MATERIAL FOR THIS TASK ->

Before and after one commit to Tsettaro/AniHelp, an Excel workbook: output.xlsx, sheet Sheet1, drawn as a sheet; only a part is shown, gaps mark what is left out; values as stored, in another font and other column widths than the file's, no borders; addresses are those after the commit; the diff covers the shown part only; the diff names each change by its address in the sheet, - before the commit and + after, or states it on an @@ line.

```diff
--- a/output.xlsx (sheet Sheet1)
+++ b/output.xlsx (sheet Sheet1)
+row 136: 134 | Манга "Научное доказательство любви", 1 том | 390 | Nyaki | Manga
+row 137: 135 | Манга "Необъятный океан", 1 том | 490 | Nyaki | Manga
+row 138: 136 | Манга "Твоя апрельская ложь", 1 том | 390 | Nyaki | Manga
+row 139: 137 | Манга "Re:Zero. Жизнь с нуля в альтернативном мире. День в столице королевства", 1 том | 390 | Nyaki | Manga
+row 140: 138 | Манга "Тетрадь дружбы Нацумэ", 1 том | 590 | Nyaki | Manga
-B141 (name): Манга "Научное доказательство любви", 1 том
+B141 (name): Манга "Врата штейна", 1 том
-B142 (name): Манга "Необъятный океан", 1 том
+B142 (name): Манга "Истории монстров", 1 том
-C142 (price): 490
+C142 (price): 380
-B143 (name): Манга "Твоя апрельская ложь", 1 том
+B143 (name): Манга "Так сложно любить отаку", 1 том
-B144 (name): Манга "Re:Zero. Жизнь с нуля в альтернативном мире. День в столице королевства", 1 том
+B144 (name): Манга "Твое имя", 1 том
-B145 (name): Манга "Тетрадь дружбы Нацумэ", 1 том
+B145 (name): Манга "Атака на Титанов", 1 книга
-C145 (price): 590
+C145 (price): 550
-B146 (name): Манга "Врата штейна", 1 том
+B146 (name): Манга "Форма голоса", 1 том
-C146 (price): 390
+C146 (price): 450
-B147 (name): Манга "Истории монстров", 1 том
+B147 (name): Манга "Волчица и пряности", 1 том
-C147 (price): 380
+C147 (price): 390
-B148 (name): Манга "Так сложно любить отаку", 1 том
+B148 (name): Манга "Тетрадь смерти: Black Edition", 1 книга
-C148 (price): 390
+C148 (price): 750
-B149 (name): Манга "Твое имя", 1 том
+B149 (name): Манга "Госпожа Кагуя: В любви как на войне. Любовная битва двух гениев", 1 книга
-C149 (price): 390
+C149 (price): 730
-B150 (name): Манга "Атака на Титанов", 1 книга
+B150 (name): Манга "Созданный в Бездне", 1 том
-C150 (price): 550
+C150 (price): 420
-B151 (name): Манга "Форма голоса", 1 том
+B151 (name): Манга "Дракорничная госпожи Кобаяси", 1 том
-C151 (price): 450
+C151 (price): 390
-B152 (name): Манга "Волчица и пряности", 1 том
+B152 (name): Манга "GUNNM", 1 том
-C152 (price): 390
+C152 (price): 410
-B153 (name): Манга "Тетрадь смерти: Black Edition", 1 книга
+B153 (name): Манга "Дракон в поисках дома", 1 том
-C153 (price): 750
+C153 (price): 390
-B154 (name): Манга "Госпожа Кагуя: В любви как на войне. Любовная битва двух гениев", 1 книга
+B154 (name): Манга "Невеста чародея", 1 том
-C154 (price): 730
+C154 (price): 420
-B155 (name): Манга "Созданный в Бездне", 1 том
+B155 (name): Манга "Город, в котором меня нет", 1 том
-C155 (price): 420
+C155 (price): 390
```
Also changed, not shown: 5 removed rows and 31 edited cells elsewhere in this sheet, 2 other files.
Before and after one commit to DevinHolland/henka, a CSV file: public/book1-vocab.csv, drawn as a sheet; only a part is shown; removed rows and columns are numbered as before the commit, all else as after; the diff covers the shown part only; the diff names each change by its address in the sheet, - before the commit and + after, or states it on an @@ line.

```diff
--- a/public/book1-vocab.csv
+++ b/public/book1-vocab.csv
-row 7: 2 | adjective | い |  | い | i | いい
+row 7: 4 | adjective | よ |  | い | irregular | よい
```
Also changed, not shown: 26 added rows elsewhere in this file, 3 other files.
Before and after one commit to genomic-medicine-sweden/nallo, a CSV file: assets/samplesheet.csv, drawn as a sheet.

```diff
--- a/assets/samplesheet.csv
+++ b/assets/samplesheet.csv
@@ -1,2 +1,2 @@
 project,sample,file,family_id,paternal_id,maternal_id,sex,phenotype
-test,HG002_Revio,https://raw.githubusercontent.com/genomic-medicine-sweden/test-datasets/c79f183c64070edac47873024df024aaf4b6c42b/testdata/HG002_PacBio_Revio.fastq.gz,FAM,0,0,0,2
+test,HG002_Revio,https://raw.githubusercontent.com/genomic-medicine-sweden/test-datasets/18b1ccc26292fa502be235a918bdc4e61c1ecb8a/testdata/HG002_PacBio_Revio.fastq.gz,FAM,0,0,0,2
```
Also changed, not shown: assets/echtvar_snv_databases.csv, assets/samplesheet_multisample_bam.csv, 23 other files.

PROBLEM STATEMENT -> Filter the records for the word "книга" and show every line that has it.

EXERCISE RESPONSE ->
+B145 (name): Манга "Атака на Титанов", 1 книга
+B148 (name): Манга "Тетрадь смерти: Black Edition", 1 книга
+B149 (name): Манга "Госпожа Кагуя: В любви как на войне. Любовная битва двух гениев", 1 книга
-B150 (name): Манга "Атака на Титанов", 1 книга
-B153 (name): Манга "Тетрадь смерти: Black Edition", 1 книга
-B154 (name): Манга "Госпожа Кагуя: В любви как на войне. Любовная битва двух гениев", 1 книга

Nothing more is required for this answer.